Just because they’re small doesn’t mean they can’t benefit from veterinary attention. Teeth, which grow continuously in rodents, often require trimming. Parasites such as lice, mites, and fleas can infest your pet. In addition, these companion animals can suffer from other health issues, often prevented with adequate husbandry which we are well-positioned to counsel you on using the most current medical information. Call us if your pet stops eating, loses weight, appears quieter than normal, has discharge from the eyes or nose, or develops a lump on its body. We can provide treatment that fits your budget.
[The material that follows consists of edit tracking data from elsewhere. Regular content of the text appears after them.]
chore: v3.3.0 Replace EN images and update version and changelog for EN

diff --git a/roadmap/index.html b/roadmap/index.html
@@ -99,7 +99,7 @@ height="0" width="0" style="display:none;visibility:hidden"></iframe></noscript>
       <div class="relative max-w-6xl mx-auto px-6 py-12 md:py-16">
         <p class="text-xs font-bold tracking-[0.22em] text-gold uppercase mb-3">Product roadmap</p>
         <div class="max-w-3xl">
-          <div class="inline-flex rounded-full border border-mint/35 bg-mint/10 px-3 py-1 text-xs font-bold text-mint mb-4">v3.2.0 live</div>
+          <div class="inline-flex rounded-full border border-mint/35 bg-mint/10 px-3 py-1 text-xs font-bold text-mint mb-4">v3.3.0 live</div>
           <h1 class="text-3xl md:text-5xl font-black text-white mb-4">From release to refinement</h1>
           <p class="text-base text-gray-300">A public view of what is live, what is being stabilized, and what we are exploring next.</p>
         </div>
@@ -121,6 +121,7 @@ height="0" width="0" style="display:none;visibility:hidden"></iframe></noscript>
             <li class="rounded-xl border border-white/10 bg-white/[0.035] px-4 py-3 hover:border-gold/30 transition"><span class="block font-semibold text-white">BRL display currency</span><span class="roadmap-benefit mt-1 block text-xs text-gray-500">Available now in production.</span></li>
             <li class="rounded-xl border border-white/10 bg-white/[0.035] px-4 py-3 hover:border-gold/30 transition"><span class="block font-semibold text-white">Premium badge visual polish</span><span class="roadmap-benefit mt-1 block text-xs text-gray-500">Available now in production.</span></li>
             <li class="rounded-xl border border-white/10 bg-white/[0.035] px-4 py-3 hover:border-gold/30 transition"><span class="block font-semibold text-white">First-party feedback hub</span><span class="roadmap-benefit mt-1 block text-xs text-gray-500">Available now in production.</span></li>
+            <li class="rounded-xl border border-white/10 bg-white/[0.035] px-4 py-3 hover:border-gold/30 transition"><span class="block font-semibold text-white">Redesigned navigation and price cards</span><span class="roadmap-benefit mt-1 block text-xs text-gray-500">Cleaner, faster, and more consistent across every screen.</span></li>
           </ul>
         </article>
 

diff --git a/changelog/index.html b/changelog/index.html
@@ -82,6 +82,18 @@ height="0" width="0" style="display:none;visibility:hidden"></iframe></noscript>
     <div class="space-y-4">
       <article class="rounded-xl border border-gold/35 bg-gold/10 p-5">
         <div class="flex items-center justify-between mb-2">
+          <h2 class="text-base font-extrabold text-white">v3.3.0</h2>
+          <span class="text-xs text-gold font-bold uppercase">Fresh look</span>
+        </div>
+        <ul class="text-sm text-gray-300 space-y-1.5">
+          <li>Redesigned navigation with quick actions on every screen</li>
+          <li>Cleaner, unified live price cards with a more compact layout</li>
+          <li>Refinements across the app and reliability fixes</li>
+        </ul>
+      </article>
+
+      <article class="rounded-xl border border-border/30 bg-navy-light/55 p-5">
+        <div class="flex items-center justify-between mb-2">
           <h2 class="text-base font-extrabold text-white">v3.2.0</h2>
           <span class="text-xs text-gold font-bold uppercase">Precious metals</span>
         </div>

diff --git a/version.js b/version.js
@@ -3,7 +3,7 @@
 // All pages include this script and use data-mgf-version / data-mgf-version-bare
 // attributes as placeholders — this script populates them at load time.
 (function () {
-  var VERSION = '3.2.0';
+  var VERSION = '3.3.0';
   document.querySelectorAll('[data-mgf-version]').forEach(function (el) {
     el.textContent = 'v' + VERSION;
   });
- Gerbils – Gerbils are very social pets that need companionship with other gerbils. Having a few same-sex gerbils within a single enclosure is good for their health. When regularly handled, gerbils can become very tame and make a perfect companion. Their average lifespan ranges from 2 to 3 years.
- Guinea Pigs – Guinea pigs are also social and benefit from having a same-sex friend within the same enclosure. Guinea pigs are known for their gentility and very rarely bite, even when anxious or frightened. Guinea pigs are quite skittish and should be kept in a quiet area of your home. Because of their backs, guinea pigs cannot run in a wheel or ball and can injure themselves if attempted. Their average lifespan is around 5 to 7 years.
- Hamsters – Hamsters are a pet best left observed. They are known to be fairly aggressive and can often bite. Multiple hamsters cannot be placed in the same enclosure, as they will fight to the death. As nocturnal animals, hamsters remain very active at night which could keep an owner awake if they are kept in the same room. Typically, hamsters live for 2 to 3 years.
- Mice – Like hamsters, mice are better left watched rather than handled. They are very timid, often shying away from human interaction and are very quick and skittish, allowing them to easily escape when held. Mice are one of the easiest pets to own because they have minimal space needs and do not require attention. They do, however, enjoy companionship with other mice, so purchasing multiple can keep your pet happy. A pet mouse will usually live for 1 to 3 years.
- Rats – Rats enjoy the company of other rats as well as attention from their owners; they very rarely bite. Rats also have the capacity to be litter box trained and can be taught to perform simple tricks. A rat’s lifespan is between 2 and 4 years.
- Species-specific pellets
- Hay and greens
- Supplements (when necessary)
When introducing a new food, be sure to gradually incorporate it into your rodent’s diet. Abrupt changes could cause gastrointestinal pain. Also, be sure to keep a constant water supply using a sipper bottle on the side of the cage. Please remember that seed diets are not recommended and can lead to malnutrition and starvation.
Hedgehogs are prone to many illnesses such as obesity and dental problems, as well as a variety of skin and quill issues. Contact us for information about the best environmental conditions and to address any health concerns which may arise. Please note that it may be necessary to anesthetise your hedgehog to perform a full physical exam, this is assessed on a case by case basis.